They say research is formalized curiosity, to poke and to pry with a purpose. When Dr. Indi Trehan noticed something odd in two of his Malawian patients, he began to poke and to pry for an explanation. His work has led to novel insights that our health and nutritional well-being is truly more than what we eat.
In 2007, Dr. Trehan, a pediatrician from St. Louis, traveled to Malawi to help treat malnourished children. Although Trehan had already seen many malnutrition cases in Malawi, he was surprised when he was asked to treat a set of genetically identical twins that suffered from very different malnutrition conditions. One child had marasmus, a condition characterized by energy deficiency from which the child appeared emaciated, while the other suffered from kwashiorkor, a condition where fluids leak from blood vessels and the ability to reabsorb nutrients is compromised. After consulting with colleagues as to why genetically identical twins exposed to the same diet and living conditions would develop different malnutrition conditions, Trehan hypothesized that perhaps a disparity in the gut microbes of these twins was responsible.
Dr. Jeff Gordon, a colleague of Dr. Trehan and an expert in microbiota, had conducted experiments that demonstrated how the microbial profile of the gut correlated with the body mass of the host. When he transplanted gut microbes from obese mice into lean ones, the lean mice began to extract more energy from their food and put on weight. The team surmised that if there was a link between gut microbes and obesity, then there could potentially be a link between gut microbes and malnutrition.
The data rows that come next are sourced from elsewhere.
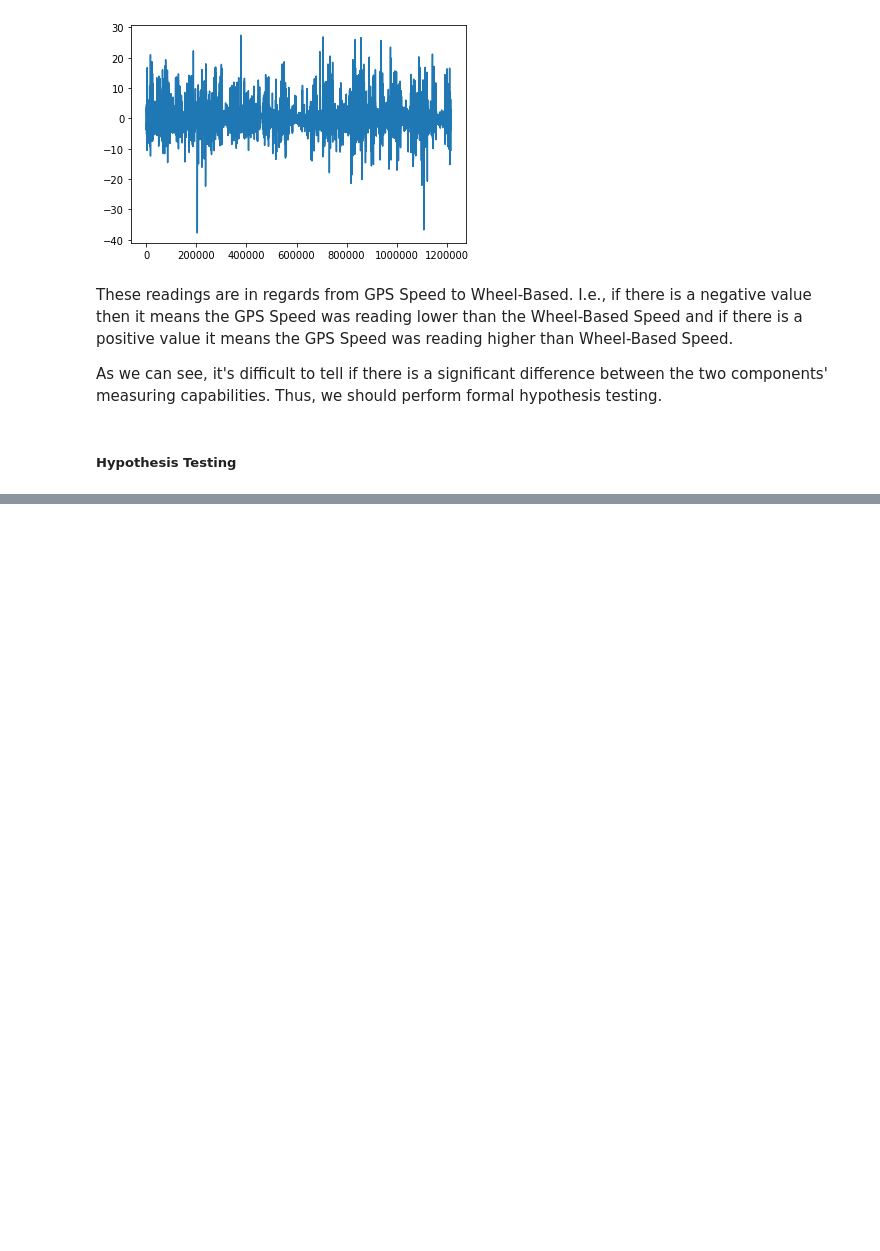
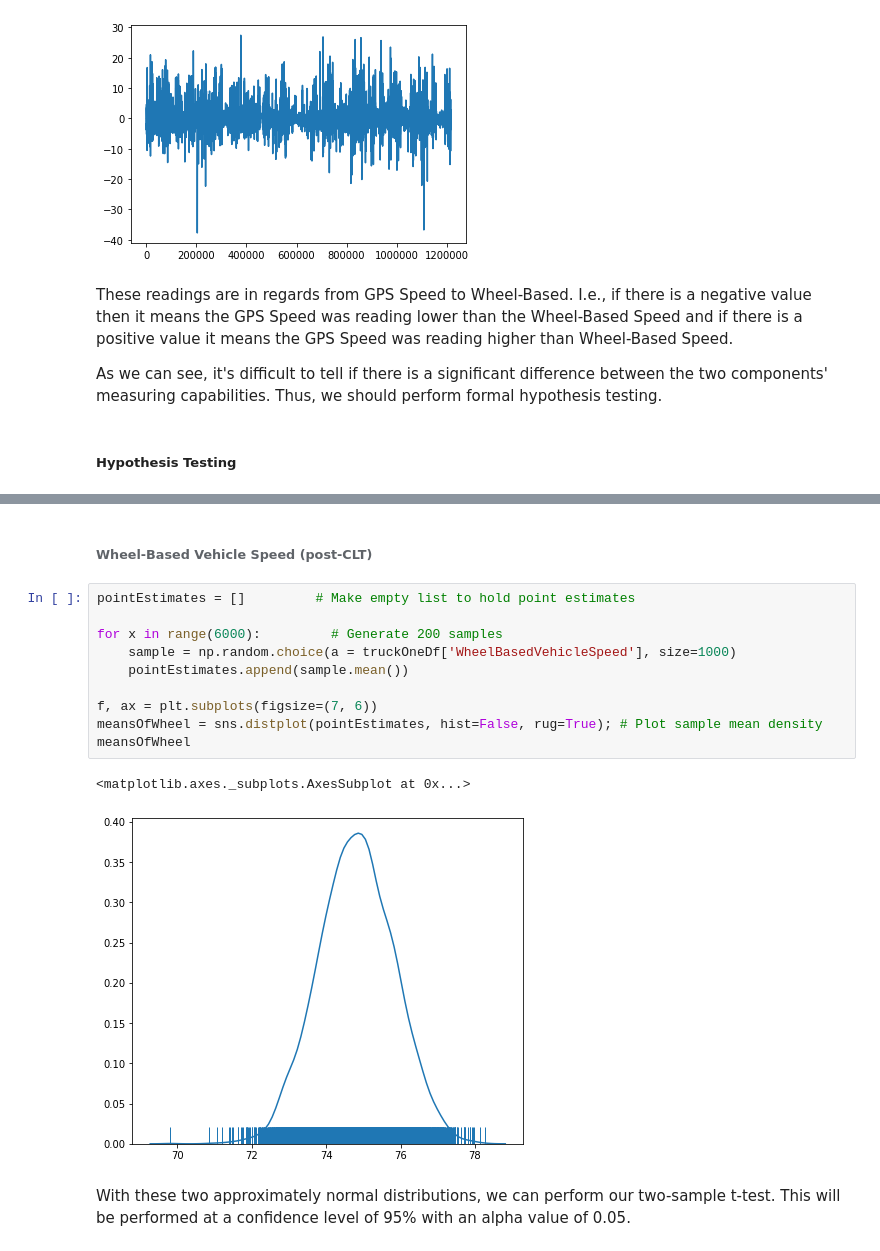
Before and after one commit to UNCG-CSE/Volvo_Truck_Analytics, a Jupyter notebook: src/Truck1GpsVsWheelBased.ipynb, the cells around one changed output, grey strips where cells are left out. Saved outputs shown, nothing was run; the diff lists cells and outputs as text; blank space fills up the shorter version.

```diff
--- a/src/Truck1GpsVsWheelBased.ipynb
+++ b/src/Truck1GpsVsWheelBased.ipynb
@@ -152,0 +171,17 @@ Unfortunately, the hypothesis test cannot be performed as outlier removal has no
+# %% [markdown]
+###### Wheel-Based Vehicle Speed (post-CLT)
+# %%
+pointEstimates = []         # Make empty list to hold point estimates
+
+for x in range(6000):         # Generate 200 samples
+    sample = np.random.choice(a = truckOneDf['WheelBasedVehicleSpeed'], size=1000)
+    pointEstimates.append(sample.mean())
+
+f, ax = plt.subplots(figsize=(7, 6))
+meansOfWheel = sns.distplot(pointEstimates, hist=False, rug=True); # Plot sample mean density
+meansOfWheel
+# %% [output]
+<matplotlib.axes._subplots.AxesSubplot at 0x...>
+[figure, added]
+# %% [markdown]
+With these two approximately normal distributions, we can perform our two-sample t-test. This will be performed at a confidence level of 95% with an alpha value of 0.05.
```
Also changed, not shown: parts of 7 cells of this notebook, 1 other file.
After establishing their hypothesis, Trehan and Gordon formed a team to conduct an experiment that would later establish a connection between the microbiota of Malawian twins and kwashiorkor. The team recruited 317 pairs of twins and collected their stool samples regularly until the age of 3. Greater emphasis was put on 22 pairs of same-gender twins out of which nine pairs remained healthy, while in the other 13, one child developed kwashiorkor and the other did not. Trehan stated that, “you have children living in the same village, eating the same food, having the same exposure to infections, and facing the same cycle of food insecurity […] from the outside, these kids look the same, but only some of them get kwashiorkor.”
The starving children were given a malnutrition treatment called, “ready-to-use therapeutic food,” (RUTF). There was an observable change in their gut microbes when they were given RUTF, and also when they stopped treatment. Lastly, the team extracted gut bacteria from three sets of twins and transplanted them into mice that lacked their own gut microbes. The mice became severely underweight, indicating that the symptoms of kwashiorkor can be transferred through an exchange of microbes.
The scientists are still working to address many confounding variables that need to be investigated. Trehan asserted that, “it’s a chicken and egg problem, but at least we’re in the right section of the grocery store!”